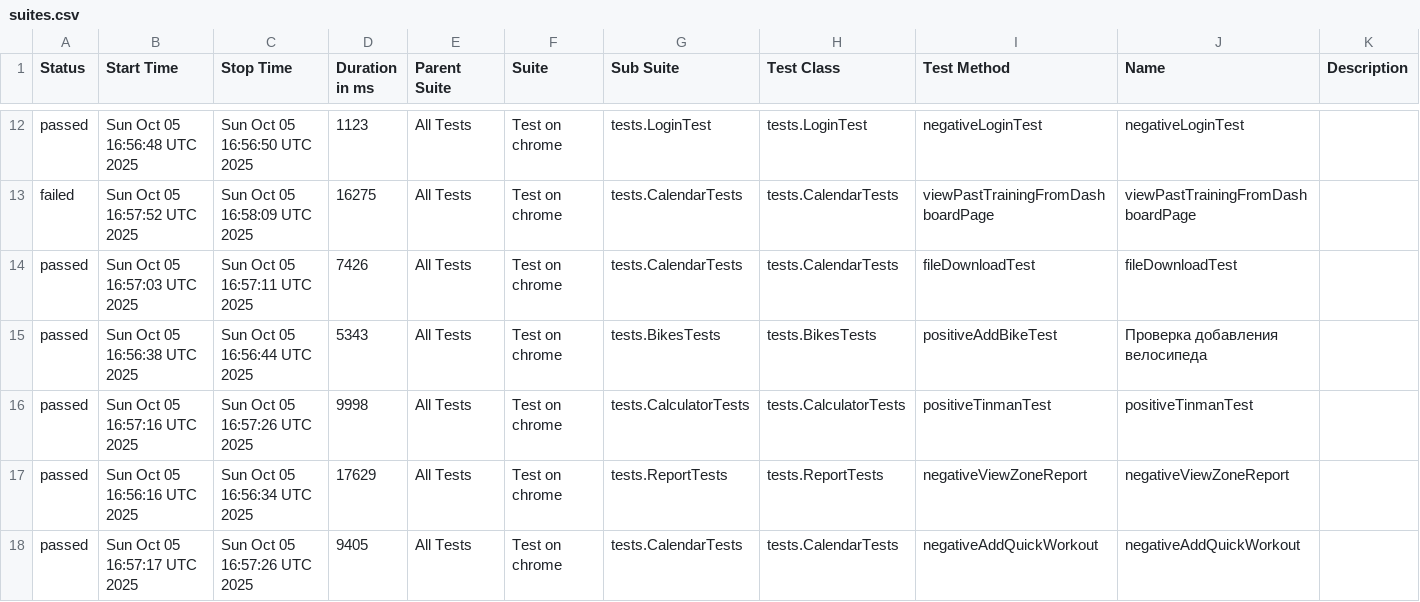
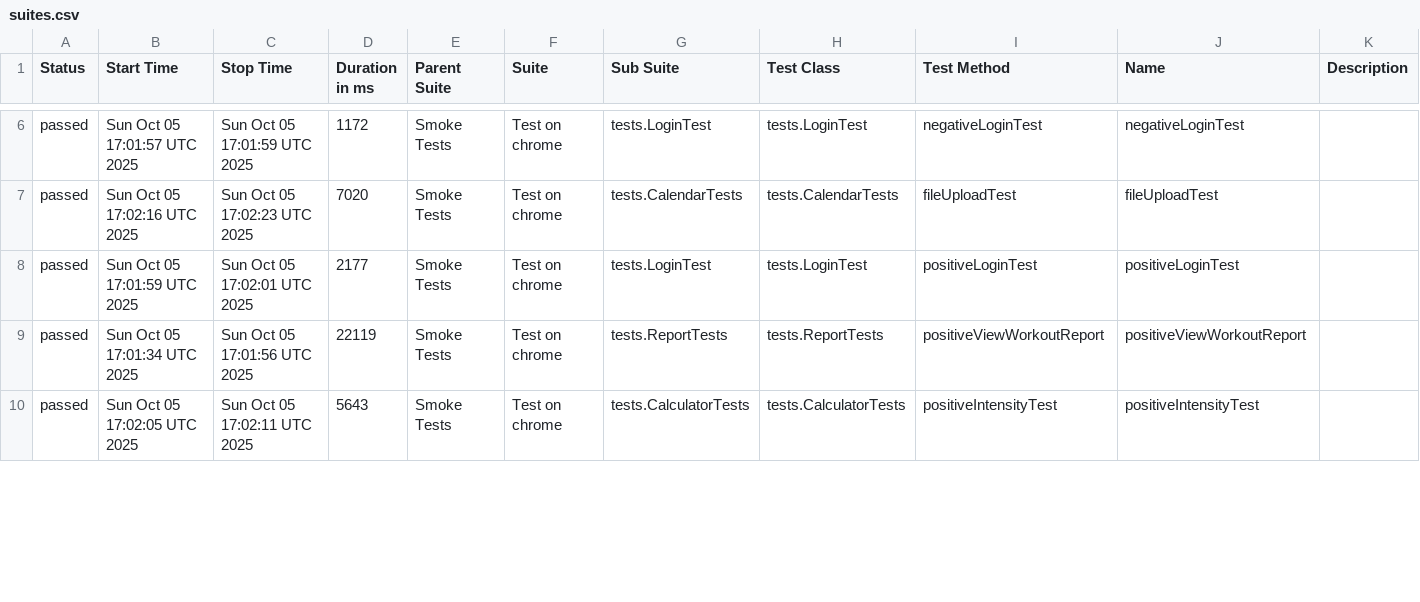
Before and after one commit to Hameny/Diplom, a CSV file: data/suites.csv, drawn as a sheet; only a part is shown, gaps mark what is left out; the diff covers the shown part only.

```diff
--- a/data/suites.csv
+++ b/data/suites.csv
@@ -12,7 +6,5 @@
-"passed","Sun Oct 05 16:56:48 UTC 2025","Sun Oct 05 16:56:50 UTC 2025","1123","All Tests","Test on chrome","tests.LoginTest","tests.LoginTest","negativeLoginTest","negativeLoginTest",""
-"failed","Sun Oct 05 16:57:52 UTC 2025","Sun Oct 05 16:58:09 UTC 2025","16275","All Tests","Test on chrome","tests.CalendarTests","tests.CalendarTests","viewPastTrainingFromDashboardPage","viewPastTrainingFromDashboardPage",""
-"passed","Sun Oct 05 16:57:03 UTC 2025","Sun Oct 05 16:57:11 UTC 2025","7426","All Tests","Test on chrome","tests.CalendarTests","tests.CalendarTests","fileDownloadTest","fileDownloadTest",""
-"passed","Sun Oct 05 16:56:38 UTC 2025","Sun Oct 05 16:56:44 UTC 2025","5343","All Tests","Test on chrome","tests.BikesTests","tests.BikesTests","positiveAddBikeTest","Проверка добавления велосипеда",""
-"passed","Sun Oct 05 16:57:16 UTC 2025","Sun Oct 05 16:57:26 UTC 2025","9998","All Tests","Test on chrome","tests.CalculatorTests","tests.CalculatorTests","positiveTinmanTest","positiveTinmanTest",""
-"passed","Sun Oct 05 16:56:16 UTC 2025","Sun Oct 05 16:56:34 UTC 2025","17629","All Tests","Test on chrome","tests.ReportTests","tests.ReportTests","negativeViewZoneReport","negativeViewZoneReport",""
-"passed","Sun Oct 05 16:57:17 UTC 2025","Sun Oct 05 16:57:26 UTC 2025","9405","All Tests","Test on chrome","tests.CalendarTests","tests.CalendarTests","negativeAddQuickWorkout","negativeAddQuickWorkout",""
+"passed","Sun Oct 05 17:01:57 UTC 2025","Sun Oct 05 17:01:59 UTC 2025","1172","Smoke Tests","Test on chrome","tests.LoginTest","tests.LoginTest","negativeLoginTest","negativeLoginTest",""
+"passed","Sun Oct 05 17:02:16 UTC 2025","Sun Oct 05 17:02:23 UTC 2025","7020","Smoke Tests","Test on chrome","tests.CalendarTests","tests.CalendarTests","fileUploadTest","fileUploadTest",""
+"passed","Sun Oct 05 17:01:59 UTC 2025","Sun Oct 05 17:02:01 UTC 2025","2177","Smoke Tests","Test on chrome","tests.LoginTest","tests.LoginTest","positiveLoginTest","positiveLoginTest",""
+"passed","Sun Oct 05 17:01:34 UTC 2025","Sun Oct 05 17:01:56 UTC 2025","22119","Smoke Tests","Test on chrome","tests.ReportTests","tests.ReportTests","positiveViewWorkoutReport","positiveViewWorkoutReport",""
+"passed","Sun Oct 05 17:02:05 UTC 2025","Sun Oct 05 17:02:11 UTC 2025","5643","Smoke Tests","Test on chrome","tests.CalculatorTests","tests.CalculatorTests","positiveIntensityTest","positiveIntensityTest",""
```
Also changed, not shown: 1 added row, 8 removed rows and 48 edited cells elsewhere in this file, 38 other files.
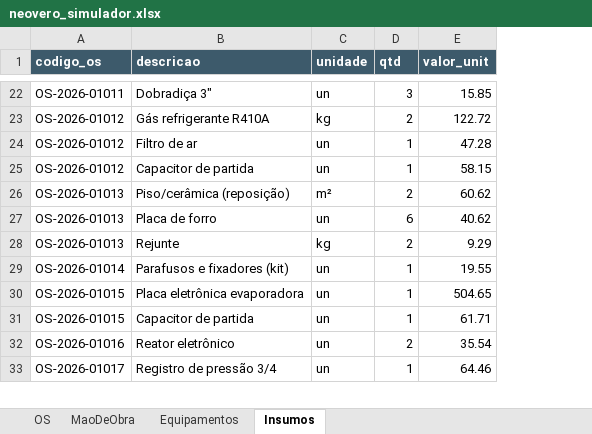
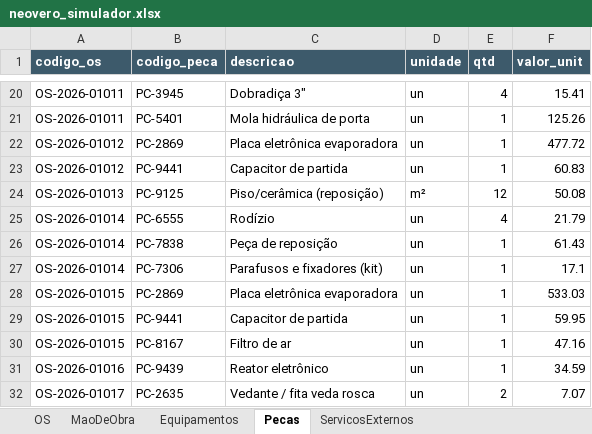
Before and after one commit to IgorBM11/OSInteligenteApp, an Excel workbook: data/neovero_simulador.xlsx, sheet Pecas, drawn as a sheet; only a part is shown, gaps mark what is left out; values as stored, in another font and other column widths than the file's, no borders; removed rows and columns are numbered as before the commit, all else as after; the diff covers the shown part only; the diff names each change by its address in the sheet, - before the commit and + after, or states it on an @@ line.

```diff
--- a/data/neovero_simulador.xlsx (sheet Pecas)
+++ b/data/neovero_simulador.xlsx (sheet Pecas)
-sheet tab: Insumos
+sheet tab: Pecas
+sheet tab: ServicosExternos
+column B (codigo_peca), row 20: PC-3945; rows 22-24: PC-2869 | PC-9441 | PC-9125; rows 27-29: PC-7306 | PC-2869 | PC-9441; rows 31-32: PC-9439 | PC-2635
-E20 (qtd): 3
+E20 (qtd): 4
-F20 (valor_unit): 15.85
+F20 (valor_unit): 15.41
-row 23: OS-2026-01012 | Gás refrigerante R410A | kg | 2 | 122.72
+row 21: OS-2026-01011 | PC-5401 | Mola hidráulica de porta | un | 1 | 125.26
-C22 (descricao): Filtro de ar
+C22 (descricao): Placa eletrônica evaporadora
-F22 (valor_unit): 47.28
+F22 (valor_unit): 477.72
-F23 (valor_unit): 58.15
+F23 (valor_unit): 60.83
-E24 (qtd): 2
+E24 (qtd): 12
-F24 (valor_unit): 60.62
+F24 (valor_unit): 50.08
-row 27: OS-2026-01013 | Placa de forro | un | 6 | 40.62
-row 28: OS-2026-01013 | Rejunte | kg | 2 | 9.29
+row 25: OS-2026-01014 | PC-6555 | Rodízio | un | 4 | 21.79
+row 26: OS-2026-01014 | PC-7838 | Peça de reposição | un | 1 | 61.43
-F27 (valor_unit): 19.55
+F27 (valor_unit): 17.1
-F28 (valor_unit): 504.65
+F28 (valor_unit): 533.03
-F29 (valor_unit): 61.71
+F29 (valor_unit): 59.95
+row 30: OS-2026-01015 | PC-8167 | Filtro de ar | un | 1 | 47.16
-E31 (qtd): 2
+E31 (qtd): 1
-F31 (valor_unit): 35.54
+F31 (valor_unit): 34.59
-C32 (descricao): Registro de pressão 3/4
+C32 (descricao): Vedante / fita veda rosca
-E32 (qtd): 1
+E32 (qtd): 2
-F32 (valor_unit): 64.46
+F32 (valor_unit): 7.07
```
Also changed, not shown: other rows of this sheet, sheet MaoDeObra, sheet OS, 13 other files.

* **Goal of the exercise**:
Return each line of the data above that includes the word "descricao".

* **The completed task**:
-C22 (descricao): Filtro de ar
+C22 (descricao): Placa eletrônica evaporadora
-C32 (descricao): Registro de pressão 3/4
+C32 (descricao): Vedante / fita veda rosca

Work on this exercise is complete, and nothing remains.